Bingo was his name-o.
A Fancy Piece of Homicide (2017): 7 out of 10: A private eye (Bingo O’Malley) recently released from prison, after doing a stretch for a murder he didn’t commit, writes his memoir only to be haunted by someone leaving old photos related to the crime. Apparently, there are forces that do not want the truth to be known even after all this time.
The Good: Well, let’s start with the reason for the season, lead actor Bingo O’Malley. A local Pittsburg boy who never took The Southwest Chief to Hollywood. Bingo was eighty-four years old when he played this role and he gives a fantastic performance. A Fancy Piece of Homicide is a noir through and through, and Bingo plays his character about twenty years younger than his octogenarian self. We are so used to “Hollywood” old people that it’s simply refreshing to see an actual old person playing a role without his age being a major plot point.
It is also nice to see a proper noir. You could almost convince me that the movie is in black and white simply because the nature of the film and the cinematography give such a strong impression.

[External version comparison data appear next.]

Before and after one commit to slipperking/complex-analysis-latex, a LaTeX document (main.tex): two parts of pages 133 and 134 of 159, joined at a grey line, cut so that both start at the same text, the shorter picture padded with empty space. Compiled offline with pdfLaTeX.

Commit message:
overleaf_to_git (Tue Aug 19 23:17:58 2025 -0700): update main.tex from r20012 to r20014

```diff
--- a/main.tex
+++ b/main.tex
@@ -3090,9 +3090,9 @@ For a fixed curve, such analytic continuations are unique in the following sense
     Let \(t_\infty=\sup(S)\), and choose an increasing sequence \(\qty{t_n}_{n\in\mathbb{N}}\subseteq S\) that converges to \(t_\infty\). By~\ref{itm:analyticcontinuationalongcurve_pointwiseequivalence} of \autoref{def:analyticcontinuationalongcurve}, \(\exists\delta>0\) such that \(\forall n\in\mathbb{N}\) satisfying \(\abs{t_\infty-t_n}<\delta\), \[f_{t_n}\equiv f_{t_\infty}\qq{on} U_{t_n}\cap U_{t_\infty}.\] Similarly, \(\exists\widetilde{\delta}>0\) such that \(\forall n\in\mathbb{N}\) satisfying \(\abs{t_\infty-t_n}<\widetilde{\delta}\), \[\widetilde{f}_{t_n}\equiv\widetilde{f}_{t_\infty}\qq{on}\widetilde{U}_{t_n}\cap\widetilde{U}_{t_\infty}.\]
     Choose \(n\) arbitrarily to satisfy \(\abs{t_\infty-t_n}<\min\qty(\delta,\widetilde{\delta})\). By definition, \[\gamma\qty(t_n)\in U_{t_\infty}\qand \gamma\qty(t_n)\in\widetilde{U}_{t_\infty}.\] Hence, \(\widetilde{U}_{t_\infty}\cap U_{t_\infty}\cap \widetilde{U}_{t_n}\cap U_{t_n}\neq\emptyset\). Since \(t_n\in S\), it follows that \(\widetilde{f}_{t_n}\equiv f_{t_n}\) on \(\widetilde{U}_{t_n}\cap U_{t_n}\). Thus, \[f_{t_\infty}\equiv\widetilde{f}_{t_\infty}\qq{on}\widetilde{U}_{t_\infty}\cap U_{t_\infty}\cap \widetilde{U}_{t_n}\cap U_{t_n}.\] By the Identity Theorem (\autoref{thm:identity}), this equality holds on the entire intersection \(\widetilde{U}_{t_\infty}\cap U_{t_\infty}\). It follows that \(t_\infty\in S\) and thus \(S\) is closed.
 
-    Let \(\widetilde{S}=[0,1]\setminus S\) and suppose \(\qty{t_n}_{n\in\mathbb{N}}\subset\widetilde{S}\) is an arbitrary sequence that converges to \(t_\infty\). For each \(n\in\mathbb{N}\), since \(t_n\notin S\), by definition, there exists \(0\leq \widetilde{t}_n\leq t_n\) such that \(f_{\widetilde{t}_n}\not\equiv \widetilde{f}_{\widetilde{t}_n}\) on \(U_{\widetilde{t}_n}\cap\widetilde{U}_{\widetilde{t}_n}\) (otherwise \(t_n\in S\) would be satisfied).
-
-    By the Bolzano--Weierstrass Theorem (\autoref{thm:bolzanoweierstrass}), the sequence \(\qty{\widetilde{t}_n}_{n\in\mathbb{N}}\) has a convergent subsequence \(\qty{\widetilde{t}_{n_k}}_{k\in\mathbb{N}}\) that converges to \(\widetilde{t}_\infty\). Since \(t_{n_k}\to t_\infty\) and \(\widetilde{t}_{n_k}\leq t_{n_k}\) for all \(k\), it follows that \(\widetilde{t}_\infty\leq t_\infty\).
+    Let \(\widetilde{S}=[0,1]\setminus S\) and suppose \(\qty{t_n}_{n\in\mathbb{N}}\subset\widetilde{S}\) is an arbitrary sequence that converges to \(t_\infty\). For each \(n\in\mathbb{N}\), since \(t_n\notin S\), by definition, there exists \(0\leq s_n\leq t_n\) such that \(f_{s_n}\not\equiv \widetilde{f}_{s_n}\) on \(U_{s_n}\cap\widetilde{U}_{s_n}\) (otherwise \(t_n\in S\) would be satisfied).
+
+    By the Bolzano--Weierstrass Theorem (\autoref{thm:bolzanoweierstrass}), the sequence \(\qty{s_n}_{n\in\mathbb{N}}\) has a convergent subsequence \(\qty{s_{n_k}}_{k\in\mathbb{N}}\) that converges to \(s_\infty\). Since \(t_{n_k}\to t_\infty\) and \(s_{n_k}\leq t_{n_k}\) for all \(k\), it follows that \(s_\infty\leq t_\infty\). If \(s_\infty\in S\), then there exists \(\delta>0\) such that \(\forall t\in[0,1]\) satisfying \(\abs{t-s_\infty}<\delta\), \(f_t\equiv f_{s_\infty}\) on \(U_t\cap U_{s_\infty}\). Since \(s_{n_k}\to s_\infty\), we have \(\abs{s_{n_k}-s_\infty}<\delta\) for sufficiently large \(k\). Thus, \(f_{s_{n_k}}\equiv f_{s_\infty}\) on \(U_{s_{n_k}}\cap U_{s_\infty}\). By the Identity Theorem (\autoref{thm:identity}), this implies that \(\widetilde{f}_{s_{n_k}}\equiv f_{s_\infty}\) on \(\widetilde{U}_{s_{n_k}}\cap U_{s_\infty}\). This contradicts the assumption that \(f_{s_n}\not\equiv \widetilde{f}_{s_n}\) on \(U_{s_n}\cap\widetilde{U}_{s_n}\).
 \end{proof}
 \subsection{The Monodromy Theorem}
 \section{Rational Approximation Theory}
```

Also in the plus column are some very well shot scenes in and around Pittsburg which is not something one often sees in a Hollywood film.
The Bad: I keep saying you would not see this or that in a Hollywood film. And while that is a strength of A Fancy Piece of Homicide, it is also a weakness. This is a very low budget affair. Some of the acting outside of the lead is good. (Fred Steinberg gives a fantastic performance as the obnoxious brother of the Bingo’s lady friend. Well, I assume it is a performance. It is his only acting role on film and for all I know, he really is that insufferable). Some of the other acting, however, is certainly wanting.
Also wanting are a few of the sets. (As I note below in the screenshots, the after-hours club is downright laughable). The overall pacing of the film, while fitting for a noir, can certainly be glacial at times.
The Ugly: The script for A Fancy Piece of Homicide is quite good, with a lot of Bingo O’Malley’s noirish monologuing fitting both the genre to a tee and entertaining in its own right. (Helps that Bingo nails the delivery throughout the film). The story, on the other hand, is a complete mess.
The gist of the story is a shadowy cadre are trying to prevent Bingo O’Malley from writing his memoir. There are plenty of very powerful people who don’t want this to get out. They control the police; they have hidden cameras and are willing to murder innocent people to get their way.
But it is clear as the story unfolds that Bingo doesn’t know anything. His entire version of events is what he said at his trial. Bingo seems more confused by the pictures sent to him than anything else. While A Fancy Piece of Homicide keeps focusing on who is behind this, it never asks the much more pressing question of why.
A story does not have to have high stakes to work. Some of the best fiction has remarkably low stakes. What is important is that the characters are passionate about the outcome. For that, you need a motivation. You need the why. In the big scheme of things, it matters to almost no one whom Mr. Darcy marries. No one except Elizabeth Bennet. (Well and his mother, of course).
A Fancy Piece of Homicide keeps hinting that there will be a revelation or a twist that will tie all this together. It simply never comes. The film ends with a whimper. Which, while a bold and on target choice for an old-fashioned noir, is deadly for a glacial mystery. At some point, Hercule Poirot has to get everyone in the room and go over the evidence. At some point, you have to show the monster.
A Fancy Piece of Homicide has no monster. It figures the mystery should remain unsolved and the status quo at the end of the film should be basically the same as it was at the beginning. That may be realistic, but it is a tough trick for a story to pull off.
In conclusion: My partner at the end of A Fancy Piece of Homicide exclaimed “Well that was bullshit”. I am sympathetic to her point of view. I loved the performance of Bingo O’Malley and I found A Fancy Piece of Homicide refreshing. But the last emotion both times I have watched the film was disappointment. I recommend A Fancy Piece of Homicide, but with that reservation.